Bryony DuPont joined the School of Mechanical, Industrial, and Manufacturing Engineering as an assistant professor in 2013. She is now one of seven faculty members who make up the largest academic mechanical engineering design research group in the nation.
It’s called the OSU Design Engineering Lab, and DuPont brings her computational expertise in design automation with a laser focus on the long-term environmental impacts of early design decisions. Although these impacts often don’t manifest until very late in a product’s lifecycle, early design decisions can play a critical role in everything from recyclability to water conservation to energy consumption.
DuPont and her students tap artificial intelligence, machine learning, and algorithms to develop methods and computational tools for improving the design process so products are better for the planet – from cradle to grave.
“All our work is computational – system optimization, algorithm development, and machine learning, and the main focus is tackling green problems,” DuPont said. “We do a lot of work in renewable energy and energy systems and a lot on the environmental impact of consumer products – how people use and interact with consumer products and how this affects environmental sustainability.”
One of DuPont’s research projects is aimed at helping design engineers understand the long-term environmental implications stemming from the decisions they make very early on in the design process. This focus on early design decision-making for environmental impact is relatively new, for several reasons.

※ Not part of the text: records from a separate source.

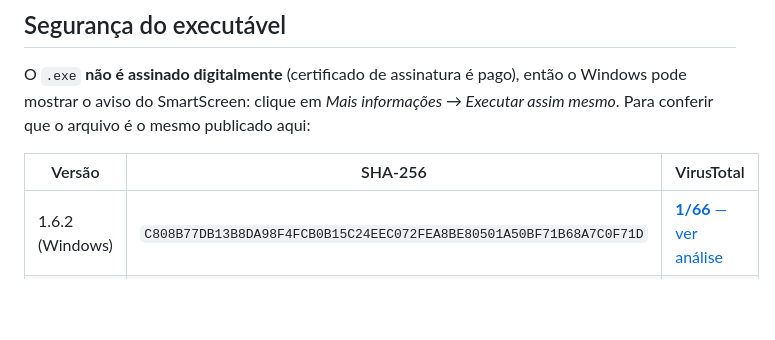
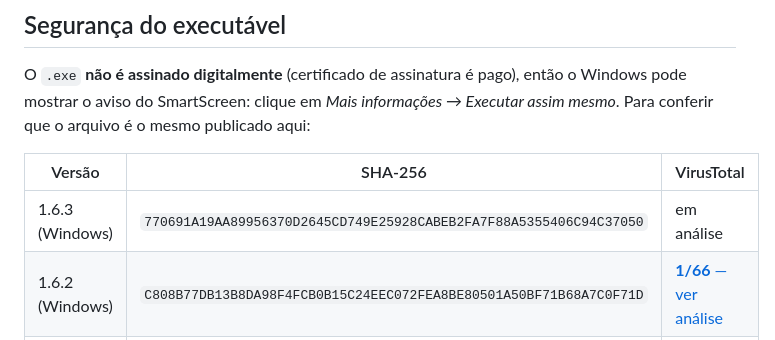
Before and after one commit to llll94/slimedex, a Markdown page: README.md, the part around the change. Rendered like a GitHub page; blank space fills up the shorter version.

Commit message:
README: hash da 1.6.3 (Windows)
Co-Authored-By: Claude Opus 5.5 <noreply@anthropic.com>

```diff
--- a/README.md
+++ b/README.md
@@ -103,6 +103,7 @@ O `.exe` **não é assinado digitalmente** (certificado de assinatura é pago),
 
 | Versão | SHA-256 | VirusTotal |
 |---|---|---|
+| 1.6.3 (Windows) | `770691A19AA89956370D2645CD749E25928CABEB2FA7F88A5355406C94C37050` | em análise |
 | 1.6.2 (Windows) | `C808B77DB13B8DA98F4FCB0B15C24EEC072FEA8BE80501A50BF71B68A7C0F71D` | [**1/66** — ver análise](https://www.virustotal.com/gui/file/c808b77db13b8da98f4fcb0b15c24eec072fea8be80501a50bf71b68a7c0f71d/detection) |
 | 1.6.2 (Mac, chip Apple) | `2B76DB602D8F8B135C245645A3B25CD71518E756EF13A60A0C85055A69A01DFB` | — |
 | 1.6.2 (Mac, Intel) | `43BD44861EEB5026197198079AED1C02FE578BFF1A2116091F10B021A4EB16D3` | — |
```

Not only has environmental design often taken a back seat to profits, but reliable data has been lacking, or non-existent.
“Most engineers don’t know where to start when it comes to designing to reduce environmental impacts, because there are currently no methods to help you during the early design phase – right when you’re getting started,” DuPont said. “So we’re creating some of the first data sets and computational tools that will change that.”
One of the tools is a web-based, quiz-like decision engine that asks engineers a series of key questions early on – questions ranging from power supply to whether or not plastic parts can be made from materials that qualify for the most common recycling symbols (1 and 2).
“If you’re using 12 different materials but only some are recyclable, or you can’t disassemble the product to extract the recyclable materials, or if batteries will need replacement every few weeks, our system will call that out.,” DuPont said.
DuPont and her students are also developing a repository to address the lack of data available to design engineers.
“We’ve created a repository of 47 products with 26 different environmental impact metrics, and we’re adding to it all the time,” DuPont said. “It’s a component-by-component analysis of what products are made of, how they’re made, and the environmental impacts of each component.”
DuPont is using machine learning to find the correlation between the decisions a designer makes and the environmental impacts that result from those decisions.
She’s also applying her computational expertise to improve the ability of the power grid to more efficiently accommodate renewable energy and to determine if offshore energy systems, like floating wind farms, might work well on the Pacific coast.
During a $160,000 research project sponsored by the U.S. Dept. of Energy’s National Energy Technology Lab, DuPont optimized the Oregon and Washington power grid and pointed out ways of managing the power that have the potential to cut the cost of energy by almost 18 percent.
Some of her students are working on another research project that is simulating floating wind systems off the coast in order to analyze the cost and biological impacts of floating wind turbines and the potential impact on energy costs in Oregon.
“That one is a fun and very, very challenging problem, but these students are at the forefront of it,” said DuPont, who is seeing an uptick in interest from women in this area of engineering. “I have so many great students exited to do this work, in part because they can see how they can apply the work to big, save-the-world issues.”
— Gregg Kleiner